The Ohio State University Wexner Medical Center. "Study: At-home test can spot early Alzheimer's." ScienceDaily. www.sciencedaily.com/releases/2014/01/140113100610.htm (accessed April 21, 2014).

Share This



More Mind & Brain News

Monday, April 21, 2014

Featured Research

from universities, journals, and other organizations


Featured Videos

from AP, Reuters, AFP, and other news services

Study On Artists' Brain Shows They're 'Structurally Unique'

Study On Artists' Brain Shows They're 'Structurally Unique'

Newsy (Apr. 17, 2014) The brains of artists aren't really left-brain or right-brain, but rather have extra neural matter in visual and motor control areas. Video provided by Newsy
Powered by NewsLook.com
Is Apathy A Sign Of A Shrinking Brain?

Is Apathy A Sign Of A Shrinking Brain?

Newsy (Apr. 17, 2014) A recent study links apathetic feelings to a smaller brain. Researchers say the results indicate a need for apathy screening for at-risk seniors. Video provided by Newsy
Powered by NewsLook.com
Are School Dress Codes Too Strict?

Are School Dress Codes Too Strict?

AP (Apr. 16, 2014) Pushing the limits on style and self-expression is a rite of passage for teens and even younger kids. How far should schools go with their dress codes? The courts have sided with schools in an era when school safety is paramount. (April 16) Video provided by AP
Powered by NewsLook.com
Could Even Casual Marijuana Use Alter Your Brain?

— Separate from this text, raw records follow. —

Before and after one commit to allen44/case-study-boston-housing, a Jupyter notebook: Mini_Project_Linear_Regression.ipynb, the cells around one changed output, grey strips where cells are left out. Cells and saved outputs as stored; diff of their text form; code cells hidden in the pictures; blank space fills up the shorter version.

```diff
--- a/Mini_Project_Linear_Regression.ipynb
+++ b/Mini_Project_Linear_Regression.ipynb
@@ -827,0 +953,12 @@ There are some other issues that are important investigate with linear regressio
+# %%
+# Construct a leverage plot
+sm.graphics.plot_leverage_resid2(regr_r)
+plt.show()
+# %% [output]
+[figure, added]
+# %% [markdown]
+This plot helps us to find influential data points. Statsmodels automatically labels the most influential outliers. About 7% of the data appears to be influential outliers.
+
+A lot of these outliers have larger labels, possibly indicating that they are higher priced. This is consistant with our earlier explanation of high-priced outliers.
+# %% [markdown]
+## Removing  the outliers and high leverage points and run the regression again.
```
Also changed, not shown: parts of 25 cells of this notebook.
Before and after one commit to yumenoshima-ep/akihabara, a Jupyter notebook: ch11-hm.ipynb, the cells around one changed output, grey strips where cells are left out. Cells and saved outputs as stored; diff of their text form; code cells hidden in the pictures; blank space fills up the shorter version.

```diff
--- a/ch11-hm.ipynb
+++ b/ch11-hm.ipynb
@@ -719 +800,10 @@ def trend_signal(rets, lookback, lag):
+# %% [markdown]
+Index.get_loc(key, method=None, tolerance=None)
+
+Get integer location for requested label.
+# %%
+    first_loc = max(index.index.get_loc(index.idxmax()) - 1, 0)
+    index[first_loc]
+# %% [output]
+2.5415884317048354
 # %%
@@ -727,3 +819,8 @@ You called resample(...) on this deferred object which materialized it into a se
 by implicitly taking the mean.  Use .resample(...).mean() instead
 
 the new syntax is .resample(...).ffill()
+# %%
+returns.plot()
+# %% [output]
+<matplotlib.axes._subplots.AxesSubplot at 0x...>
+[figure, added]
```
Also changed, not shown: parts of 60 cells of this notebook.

Could Even Casual Marijuana Use Alter Your Brain?

Newsy (Apr. 16, 2014) A new study conducted by researchers at Northwestern and Harvard suggests even casual marijuana use can alter your brain. Video provided by Newsy
Powered by NewsLook.com

Search ScienceDaily

Number of stories in archives: 140,361

Find with keyword(s):
Enter a keyword or phrase to search ScienceDaily for related topics and research stories.

Save/Print:
Share:

Breaking News:
from the past week

In Other News

... from NewsDaily.com

Science News

Health News

Environment News

Technology News



Save/Print:
Share:

Free Subscriptions


Get the latest science news with ScienceDaily's free email newsletters, updated daily and weekly. Or view hourly updated newsfeeds in your RSS reader:

Get Social & Mobile


Keep up to date with the latest news from ScienceDaily via social networks and mobile apps:

Have Feedback?


Tell us what you think of ScienceDaily -- we welcome both positive and negative comments. Have any problems using the site? Questions?
Mobile: iPhone Android Web
Follow: Facebook Twitter Google+
Subscribe: RSS Feeds Email Newsletters
Latest Headlines Health & Medicine Mind & Brain Space & Time Matter & Energy Computers & Math Plants & Animals Earth & Climate Fossils & Ruins